Data provided.
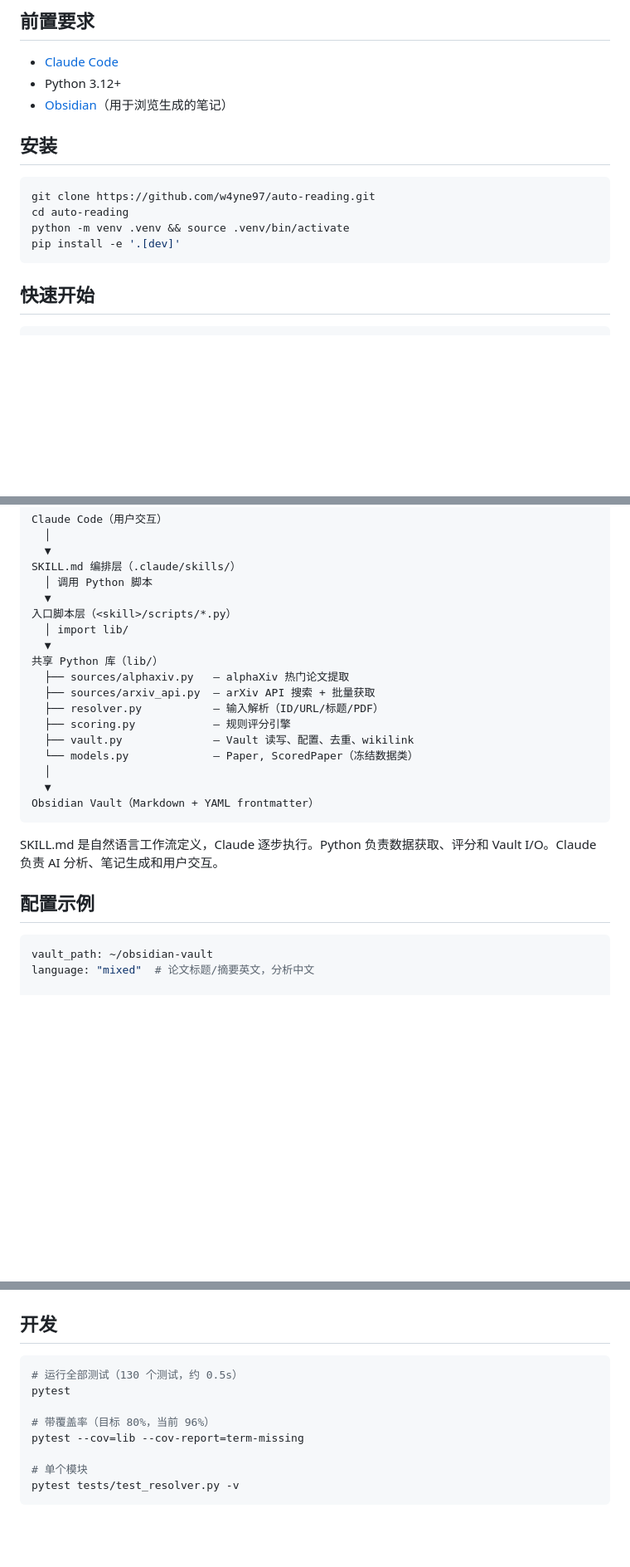
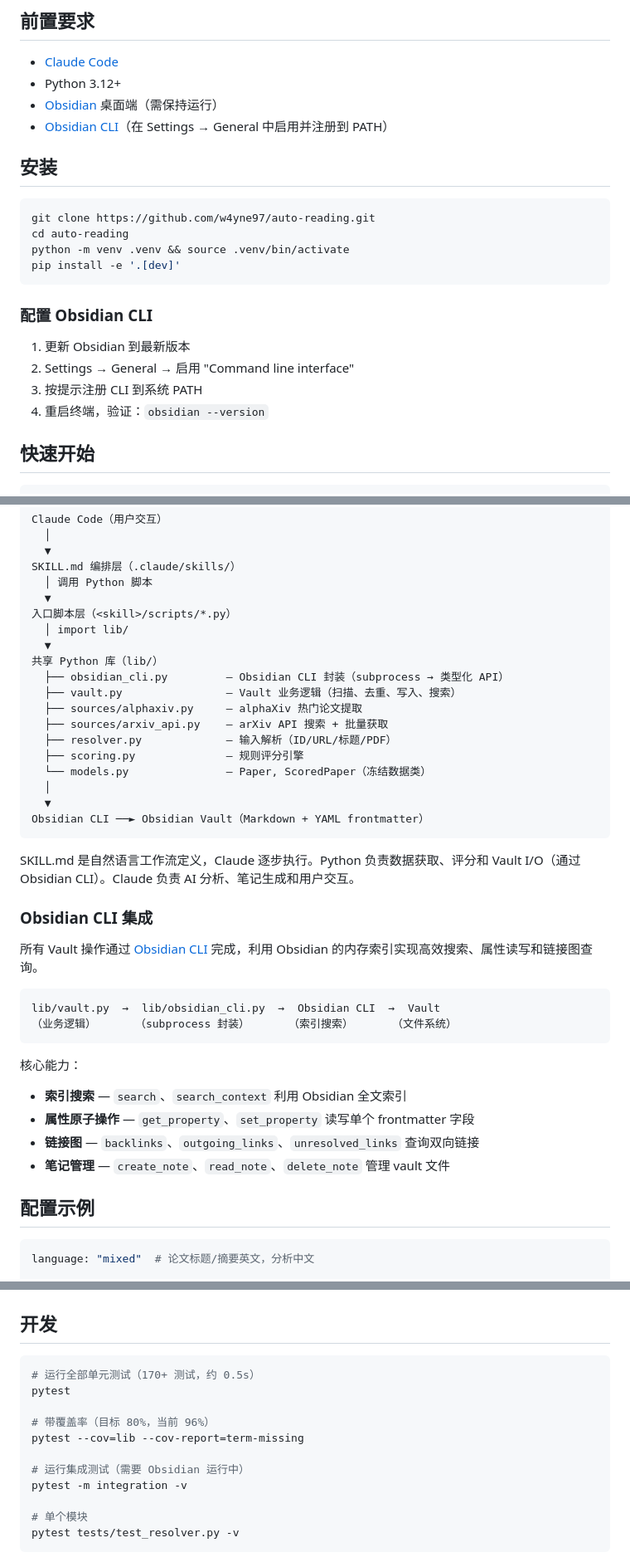
Before and after one commit to w4yne97/auto-reading, a Markdown page: README.md, 3 parts joined by grey strips. Shown at 83% size. GitHub-like rendering; blank space fills up the shorter version.

Commit message:
docs: update README for Obsidian CLI integration
- Add Obsidian CLI to prerequisites with setup instructions
- Update architecture diagram to show obsidian_cli.py layer
- Add Obsidian CLI integration section explaining capabilities
- Remove vault_path from config example (CLI handles vault path)
- Update test counts (170+ unit, 11 integration)
- Update entry script examples (no --vault flag)

````diff
--- a/README.md
+++ b/README.md
@@ -21,7 +21,8 @@
 
 - [Claude Code](https://docs.anthropic.com/en/docs/claude-code)
 - Python 3.12+
-- [Obsidian](https://obsidian.md)（用于浏览生成的笔记）
+- [Obsidian](https://obsidian.md) 桌面端（需保持运行）
+- [Obsidian CLI](https://obsidian.md/cli)（在 Settings → General 中启用并注册到 PATH）
 
 ## 安装
 
@@ -31,6 +32,13 @@ cd auto-reading
 python -m venv .venv && source .venv/bin/activate
 pip install -e '.[dev]'
 ```
+
+### 配置 Obsidian CLI
+
+1. 更新 Obsidian 到最新版本
+2. Settings → General → 启用 "Command line interface"
+3. 按提示注册 CLI 到系统 PATH
+4. 重启终端，验证：`obsidian --version`
 
 ## 快速开始
 
@@ -165,23 +173,38 @@ SKILL.md 编排层（.claude/skills/）
   │ import lib/
   ▼
 共享 Python 库（lib/）
-  ├── sources/alphaxiv.py   — alphaXiv 热门论文提取
-  ├── sources/arxiv_api.py  — arXiv API 搜索 + 批量获取
-  ├── resolver.py           — 输入解析（ID/URL/标题/PDF）
-  ├── scoring.py            — 规则评分引擎
-  ├── vault.py              — Vault 读写、配置、去重、wikilink
-  └── models.py             — Paper, ScoredPaper（冻结数据类）
+  ├── obsidian_cli.py         — Obsidian CLI 封装（subprocess → 类型化 API）
+  ├── vault.py                — Vault 业务逻辑（扫描、去重、写入、搜索）
+  ├── sources/alphaxiv.py     — alphaXiv 热门论文提取
+  ├── sources/arxiv_api.py    — arXiv API 搜索 + 批量获取
+  ├── resolver.py             — 输入解析（ID/URL/标题/PDF）
+  ├── scoring.py              — 规则评分引擎
+  └── models.py               — Paper, ScoredPaper（冻结数据类）
   │
   ▼
-Obsidian Vault（Markdown + YAML frontmatter）
+Obsidian CLI ──► Obsidian Vault（Markdown + YAML frontmatter）
 ```
 
-SKILL.md 是自然语言工作流定义，Claude 逐步执行。Python 负责数据获取、评分和 Vault I/O。Claude 负责 AI 分析、笔记生成和用户交互。
+SKILL.md 是自然语言工作流定义，Claude 逐步执行。Python 负责数据获取、评分和 Vault I/O（通过 Obsidian CLI）。Claude 负责 AI 分析、笔记生成和用户交互。
+
+### Obsidian CLI 集成
+
+所有 Vault 操作通过 [Obsidian CLI](https://obsidian.md/cli) 完成，利用 Obsidian 的内存索引实现高效搜索、属性读写和链接图查询。
+
+```
+lib/vault.py  →  lib/obsidian_cli.py  →  Obsidian CLI  →  Vault
+（业务逻辑）      （subprocess 封装）      （索引搜索）      （文件系统）
+```
+
+核心能力：
+- **索引搜索** — `search`、`search_context` 利用 Obsidian 全文索引
+- **属性原子操作** — `get_property`、`set_property` 读写单个 frontmatter 字段
+- **链接图** — `backlinks`、`outgoing_links`、`unresolved_links` 查询双向链接
+- **笔记管理** — `create_note`、`read_note`、`delete_note` 管理 vault 文件
 
 ## 配置示例
 
 ```yaml
-vault_path: ~/obsidian-vault
 language: "mixed"  # 论文标题/摘要英文，分析中文
 
 research_domains:
@@ -206,11 +229,14 @@ scoring_weights:
 ## 开发
 
 ```bash
-# 运行全部测试（130 个测试，约 0.5s）
+# 运行全部单元测试（170+ 测试，约 0.5s）
 pytest
 
 # 带覆盖率（目标 80%，当前 96%）
 pytest --cov=lib --cov-report=term-missing
+
+# 运行集成测试（需要 Obsidian 运行中）
+pytest -m integration -v
 
 # 单个模块
 pytest tests/test_resolver.py -v
````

Activity. Note every line of the records that holds the word "SKILL", and copy it.

Expected answer.
@@ -165,23 +173,38 @@ SKILL.md 编排层（.claude/skills/）
-SKILL.md 是自然语言工作流定义，Claude 逐步执行。Python 负责数据获取、评分和 Vault I/O。Claude 负责 AI 分析、笔记生成和用户交互。
+SKILL.md 是自然语言工作流定义，Claude 逐步执行。Python 负责数据获取、评分和 Vault I/O（通过 Obsidian CLI）。Claude 负责 AI 分析、笔记生成和用户交互。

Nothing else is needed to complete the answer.